Web page revision data

----

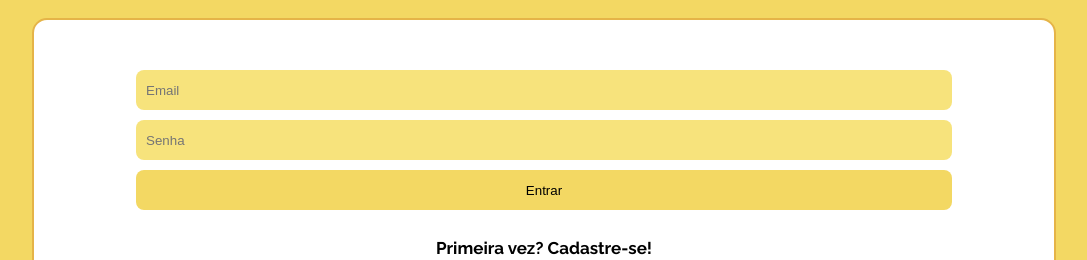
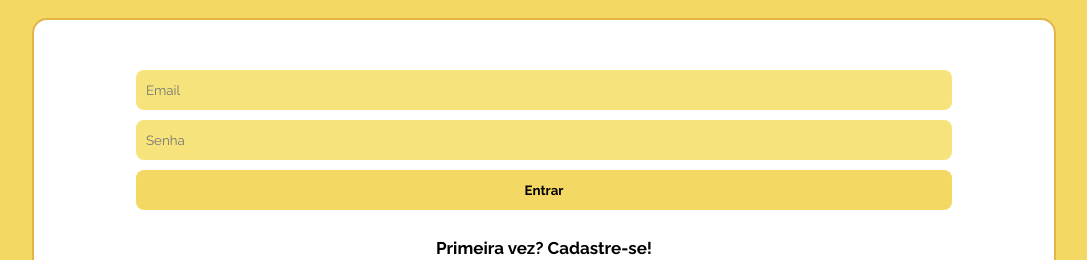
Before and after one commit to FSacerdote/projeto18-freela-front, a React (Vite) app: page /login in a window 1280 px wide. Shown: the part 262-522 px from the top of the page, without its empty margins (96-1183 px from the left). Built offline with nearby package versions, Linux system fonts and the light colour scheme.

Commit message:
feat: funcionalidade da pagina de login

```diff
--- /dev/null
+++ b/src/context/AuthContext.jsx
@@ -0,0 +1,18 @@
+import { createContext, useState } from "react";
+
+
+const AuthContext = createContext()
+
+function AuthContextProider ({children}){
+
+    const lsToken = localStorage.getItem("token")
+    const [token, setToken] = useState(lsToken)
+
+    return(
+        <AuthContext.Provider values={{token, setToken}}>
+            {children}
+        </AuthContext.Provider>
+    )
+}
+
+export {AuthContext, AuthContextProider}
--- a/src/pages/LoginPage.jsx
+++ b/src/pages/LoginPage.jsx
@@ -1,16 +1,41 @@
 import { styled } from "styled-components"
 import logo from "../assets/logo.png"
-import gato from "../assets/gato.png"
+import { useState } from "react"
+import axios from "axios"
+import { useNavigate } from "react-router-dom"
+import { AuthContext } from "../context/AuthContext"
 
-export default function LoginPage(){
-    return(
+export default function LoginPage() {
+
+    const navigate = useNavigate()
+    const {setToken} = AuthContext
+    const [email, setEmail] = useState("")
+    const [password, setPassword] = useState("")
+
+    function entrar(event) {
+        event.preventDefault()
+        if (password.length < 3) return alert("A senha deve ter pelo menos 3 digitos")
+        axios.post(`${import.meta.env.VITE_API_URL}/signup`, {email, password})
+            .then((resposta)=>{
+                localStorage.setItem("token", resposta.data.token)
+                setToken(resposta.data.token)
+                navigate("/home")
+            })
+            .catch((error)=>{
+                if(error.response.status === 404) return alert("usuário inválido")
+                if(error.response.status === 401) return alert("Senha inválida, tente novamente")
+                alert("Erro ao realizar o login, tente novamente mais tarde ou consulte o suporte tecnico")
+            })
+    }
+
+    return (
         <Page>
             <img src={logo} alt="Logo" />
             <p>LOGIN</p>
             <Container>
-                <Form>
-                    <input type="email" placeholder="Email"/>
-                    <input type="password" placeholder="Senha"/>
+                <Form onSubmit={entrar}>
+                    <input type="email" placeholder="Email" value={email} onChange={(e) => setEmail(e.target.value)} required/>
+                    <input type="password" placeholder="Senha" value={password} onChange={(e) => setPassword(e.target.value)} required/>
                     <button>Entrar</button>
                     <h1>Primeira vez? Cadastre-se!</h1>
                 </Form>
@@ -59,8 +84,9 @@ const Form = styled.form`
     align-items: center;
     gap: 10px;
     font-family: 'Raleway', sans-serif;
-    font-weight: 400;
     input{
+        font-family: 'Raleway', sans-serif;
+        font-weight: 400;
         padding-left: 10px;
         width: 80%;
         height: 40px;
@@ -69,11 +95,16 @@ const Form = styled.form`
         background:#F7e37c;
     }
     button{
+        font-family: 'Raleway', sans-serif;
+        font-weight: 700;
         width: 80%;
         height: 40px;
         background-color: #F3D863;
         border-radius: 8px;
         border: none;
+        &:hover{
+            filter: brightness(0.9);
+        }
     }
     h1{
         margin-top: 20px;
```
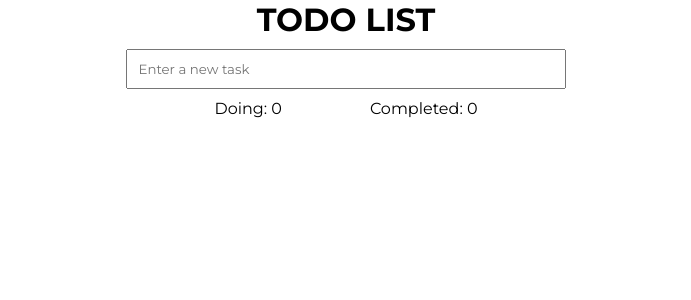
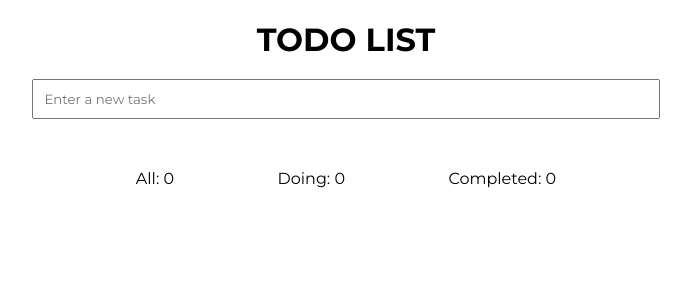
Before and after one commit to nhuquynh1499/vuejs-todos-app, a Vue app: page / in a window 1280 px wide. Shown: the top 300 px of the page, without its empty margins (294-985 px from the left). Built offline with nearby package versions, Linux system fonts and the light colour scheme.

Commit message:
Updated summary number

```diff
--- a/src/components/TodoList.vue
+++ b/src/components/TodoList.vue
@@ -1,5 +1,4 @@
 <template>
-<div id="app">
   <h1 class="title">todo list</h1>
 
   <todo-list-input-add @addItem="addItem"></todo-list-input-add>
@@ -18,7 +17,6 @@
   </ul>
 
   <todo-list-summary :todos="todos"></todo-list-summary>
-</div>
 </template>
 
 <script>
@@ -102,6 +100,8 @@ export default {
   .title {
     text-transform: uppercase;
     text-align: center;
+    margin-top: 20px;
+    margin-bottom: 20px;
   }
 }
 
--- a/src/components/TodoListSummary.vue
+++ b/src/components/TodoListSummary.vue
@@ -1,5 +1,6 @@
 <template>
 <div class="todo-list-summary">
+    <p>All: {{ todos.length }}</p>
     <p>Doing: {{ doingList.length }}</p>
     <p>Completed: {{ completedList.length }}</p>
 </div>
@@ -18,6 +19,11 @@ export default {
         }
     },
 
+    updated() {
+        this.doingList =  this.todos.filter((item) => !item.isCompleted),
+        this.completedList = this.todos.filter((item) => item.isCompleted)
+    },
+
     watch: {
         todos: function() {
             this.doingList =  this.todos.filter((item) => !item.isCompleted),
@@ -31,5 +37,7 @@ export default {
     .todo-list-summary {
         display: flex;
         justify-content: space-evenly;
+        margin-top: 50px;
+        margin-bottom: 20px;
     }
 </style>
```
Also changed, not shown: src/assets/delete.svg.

----

Activity:
Output a faithful copy of the data, with each picture left out.

Result of the exercise:
Before and after one commit to FSacerdote/projeto18-freela-front, a React (Vite) app: page /login in a window 1280 px wide. Shown: the part 262-522 px from the top of the page, without its empty margins (96-1183 px from the left). Built offline with nearby package versions, Linux system fonts and the light colour scheme.

Commit message:
feat: funcionalidade da pagina de login

```diff
--- /dev/null
+++ b/src/context/AuthContext.jsx
@@ -0,0 +1,18 @@
+import { createContext, useState } from "react";
+
+
+const AuthContext = createContext()
+
+function AuthContextProider ({children}){
+
+    const lsToken = localStorage.getItem("token")
+    const [token, setToken] = useState(lsToken)
+
+    return(
+        <AuthContext.Provider values={{token, setToken}}>
+            {children}
+        </AuthContext.Provider>
+    )
+}
+
+export {AuthContext, AuthContextProider}
--- a/src/pages/LoginPage.jsx
+++ b/src/pages/LoginPage.jsx
@@ -1,16 +1,41 @@
 import { styled } from "styled-components"
 import logo from "../assets/logo.png"
-import gato from "../assets/gato.png"
+import { useState } from "react"
+import axios from "axios"
+import { useNavigate } from "react-router-dom"
+import { AuthContext } from "../context/AuthContext"
 
-export default function LoginPage(){
-    return(
+export default function LoginPage() {
+
+    const navigate = useNavigate()
+    const {setToken} = AuthContext
+    const [email, setEmail] = useState("")
+    const [password, setPassword] = useState("")
+
+    function entrar(event) {
+        event.preventDefault()
+        if (password.length < 3) return alert("A senha deve ter pelo menos 3 digitos")
+        axios.post(`${import.meta.env.VITE_API_URL}/signup`, {email, password})
+            .then((resposta)=>{
+                localStorage.setItem("token", resposta.data.token)
+                setToken(resposta.data.token)
+                navigate("/home")
+            })
+            .catch((error)=>{
+                if(error.response.status === 404) return alert("usuário inválido")
+                if(error.response.status === 401) return alert("Senha inválida, tente novamente")
+                alert("Erro ao realizar o login, tente novamente mais tarde ou consulte o suporte tecnico")
+            })
+    }
+
+    return (
         <Page>
             <img src={logo} alt="Logo" />
             <p>LOGIN</p>
             <Container>
-                <Form>
-                    <input type="email" placeholder="Email"/>
-                    <input type="password" placeholder="Senha"/>
+                <Form onSubmit={entrar}>
+                    <input type="email" placeholder="Email" value={email} onChange={(e) => setEmail(e.target.value)} required/>
+                    <input type="password" placeholder="Senha" value={password} onChange={(e) => setPassword(e.target.value)} required/>
                     <button>Entrar</button>
                     <h1>Primeira vez? Cadastre-se!</h1>
                 </Form>
@@ -59,8 +84,9 @@ const Form = styled.form`
     align-items: center;
     gap: 10px;
     font-family: 'Raleway', sans-serif;
-    font-weight: 400;
     input{
+        font-family: 'Raleway', sans-serif;
+        font-weight: 400;
         padding-left: 10px;
         width: 80%;
         height: 40px;
@@ -69,11 +95,16 @@ const Form = styled.form`
         background:#F7e37c;
     }
     button{
+        font-family: 'Raleway', sans-serif;
+        font-weight: 700;
         width: 80%;
         height: 40px;
         background-color: #F3D863;
         border-radius: 8px;
         border: none;
+        &:hover{
+            filter: brightness(0.9);
+        }
     }
     h1{
         margin-top: 20px;
```
Before and after one commit to nhuquynh1499/vuejs-todos-app, a Vue app: page / in a window 1280 px wide. Shown: the top 300 px of the page, without its empty margins (294-985 px from the left). Built offline with nearby package versions, Linux system fonts and the light colour scheme.

Commit message:
Updated summary number

```diff
--- a/src/components/TodoList.vue
+++ b/src/components/TodoList.vue
@@ -1,5 +1,4 @@
 <template>
-<div id="app">
   <h1 class="title">todo list</h1>
 
   <todo-list-input-add @addItem="addItem"></todo-list-input-add>
@@ -18,7 +17,6 @@
   </ul>
 
   <todo-list-summary :todos="todos"></todo-list-summary>
-</div>
 </template>
 
 <script>
@@ -102,6 +100,8 @@ export default {
   .title {
     text-transform: uppercase;
     text-align: center;
+    margin-top: 20px;
+    margin-bottom: 20px;
   }
 }
 
--- a/src/components/TodoListSummary.vue
+++ b/src/components/TodoListSummary.vue
@@ -1,5 +1,6 @@
 <template>
 <div class="todo-list-summary">
+    <p>All: {{ todos.length }}</p>
     <p>Doing: {{ doingList.length }}</p>
     <p>Completed: {{ completedList.length }}</p>
 </div>
@@ -18,6 +19,11 @@ export default {
         }
     },
 
+    updated() {
+        this.doingList =  this.todos.filter((item) => !item.isCompleted),
+        this.completedList = this.todos.filter((item) => item.isCompleted)
+    },
+
     watch: {
         todos: function() {
             this.doingList =  this.todos.filter((item) => !item.isCompleted),
@@ -31,5 +37,7 @@ export default {
     .todo-list-summary {
         display: flex;
         justify-content: space-evenly;
+        margin-top: 50px;
+        margin-bottom: 20px;
     }
 </style>
```
Also changed, not shown: src/assets/delete.svg.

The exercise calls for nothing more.